Montgomery County Executive Charles W. Gilchrist, the Montgomery County Council and county delegates to the state legislature will work together for a state law that would authorize local jurisdictions to determine the rights of tenants in condominium conversions.
The decision comes just five weeks after a state appeals court ruling overturned a Montgomery law giving tenants the right to buy their buildings when conversions are planned.
In a memo sent to Scott Fosler, president of the County Council, discussing the decision, Gilchrist said, "We must make an all-out effort to obtain corrective legislation in Annapolis."
The memo also urged passage by the council of a bill which would give elderly and handicapped tenants the right to remain in their apartments for one to two years after their buildings are converted to condominiums.

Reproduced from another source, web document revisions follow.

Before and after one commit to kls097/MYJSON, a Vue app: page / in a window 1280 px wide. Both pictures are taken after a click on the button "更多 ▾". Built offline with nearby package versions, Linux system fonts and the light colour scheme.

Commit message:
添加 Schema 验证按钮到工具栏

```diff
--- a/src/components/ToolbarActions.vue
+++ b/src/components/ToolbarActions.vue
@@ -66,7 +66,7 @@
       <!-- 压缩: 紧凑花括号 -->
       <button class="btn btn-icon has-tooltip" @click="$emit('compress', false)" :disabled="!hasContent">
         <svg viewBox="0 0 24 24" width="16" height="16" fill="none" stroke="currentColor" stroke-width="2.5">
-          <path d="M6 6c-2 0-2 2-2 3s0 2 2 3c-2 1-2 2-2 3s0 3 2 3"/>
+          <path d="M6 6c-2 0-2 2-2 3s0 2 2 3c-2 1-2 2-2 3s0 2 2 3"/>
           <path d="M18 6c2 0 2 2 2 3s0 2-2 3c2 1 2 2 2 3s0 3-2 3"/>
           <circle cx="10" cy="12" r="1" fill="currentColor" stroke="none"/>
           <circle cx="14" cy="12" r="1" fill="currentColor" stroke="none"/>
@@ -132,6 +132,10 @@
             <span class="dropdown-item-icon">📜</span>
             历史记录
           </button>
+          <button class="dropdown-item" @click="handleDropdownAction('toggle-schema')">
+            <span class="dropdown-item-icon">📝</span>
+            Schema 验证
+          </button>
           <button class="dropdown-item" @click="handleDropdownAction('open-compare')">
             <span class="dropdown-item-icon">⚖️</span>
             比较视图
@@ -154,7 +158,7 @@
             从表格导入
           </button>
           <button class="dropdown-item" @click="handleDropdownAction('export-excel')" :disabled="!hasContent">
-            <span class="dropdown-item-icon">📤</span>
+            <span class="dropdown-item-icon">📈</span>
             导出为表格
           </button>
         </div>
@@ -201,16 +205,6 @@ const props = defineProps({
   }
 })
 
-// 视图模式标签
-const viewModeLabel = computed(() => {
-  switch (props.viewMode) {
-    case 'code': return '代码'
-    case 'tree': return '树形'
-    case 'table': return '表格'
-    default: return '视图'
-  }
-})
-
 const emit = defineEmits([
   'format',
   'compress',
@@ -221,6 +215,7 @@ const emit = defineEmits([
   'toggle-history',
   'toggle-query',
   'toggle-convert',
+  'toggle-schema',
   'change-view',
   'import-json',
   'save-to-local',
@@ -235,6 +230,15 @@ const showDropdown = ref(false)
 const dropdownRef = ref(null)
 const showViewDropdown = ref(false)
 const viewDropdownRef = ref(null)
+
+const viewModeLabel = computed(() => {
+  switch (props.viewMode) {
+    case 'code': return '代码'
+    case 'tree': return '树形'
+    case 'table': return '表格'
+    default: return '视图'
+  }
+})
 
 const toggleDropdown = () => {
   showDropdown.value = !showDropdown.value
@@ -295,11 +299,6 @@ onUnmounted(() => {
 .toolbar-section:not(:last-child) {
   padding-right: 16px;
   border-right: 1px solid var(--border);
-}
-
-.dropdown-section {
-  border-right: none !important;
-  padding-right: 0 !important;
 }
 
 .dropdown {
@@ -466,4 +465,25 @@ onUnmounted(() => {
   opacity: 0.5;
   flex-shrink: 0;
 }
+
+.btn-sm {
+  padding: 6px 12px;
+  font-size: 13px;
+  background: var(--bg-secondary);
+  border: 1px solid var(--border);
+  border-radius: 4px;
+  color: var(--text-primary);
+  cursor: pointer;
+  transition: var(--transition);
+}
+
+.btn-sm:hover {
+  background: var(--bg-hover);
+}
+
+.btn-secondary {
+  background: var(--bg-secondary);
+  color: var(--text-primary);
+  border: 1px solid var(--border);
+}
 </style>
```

The council quickly passed the bill, which affects the elderly and disabled who live in apartments that were already up for sale at the time the appeals court handed down its decision.
Five complexes comprising approximately 3,255 units fall into that category: Greencastle Country Club Apartments, Parkside Plaza, Falkland Apartments and University Towers, all in Silver Spring, and Montgomery Village in Gaithersburg.
Several council members said they received a flood of letters and phone calls from distressed tenants and a petition with approximately 70 signatures from the Parkside Tenants Association urging a moratorium on condominium conversions.
An immediate moratorium was ruled out, according to Blair Lee, IV, director of the office of state affairs for the county, who added, "That doesn't mean it won't be used in the future.
"Montgomery County suffers from the highest rate of condominium conversion of any county in the state and it's one of the worst in the country," Lee said.
Council President Fosler believes getting a bill passed in Annapolis will require an intense lobbying effort by tenants and county officials.
"The record of the legislature has not been good in this regard. Tenants are going to have to work on the state level since it's clearly a state matter now," Fosler said.
The most verbal reaction from renters came at a public hearing held by the council last week on rent controls in the county, which are due to end on Jan. 31.
"I was about the 18th person to speak and everyone before me talked mainly about losing the first right of refusal (the right to buy a building) or the moratorium," said Morris Altman, president of the Parkside Plaza Tenants Association.
Meanwhile, residents of Parkside Plaza and the Falkland Apartments are still actively attempting to purchase their complexes.
The tenants of Montgomery Village Apartments, however, appear to have lost their drive to purchase the 1,150-unit complex. A meeting soon after the high court ruling drew 300 enthusiastic residents. Less than 30 attended a meeting the following week.
Ann Garfinkle, counsel for the Parkside Tenants Association, said she believes the appeals court decision requires the lower Circuit Court to decide before the end of December whether the five complexes must abide by the high court decision.
Phil Horowitz, counsel for the Falkland Tenants Association, and Patrick McKeever, attorney for Montgomery Village tenants, said they were studying Garfinkle's interpretation.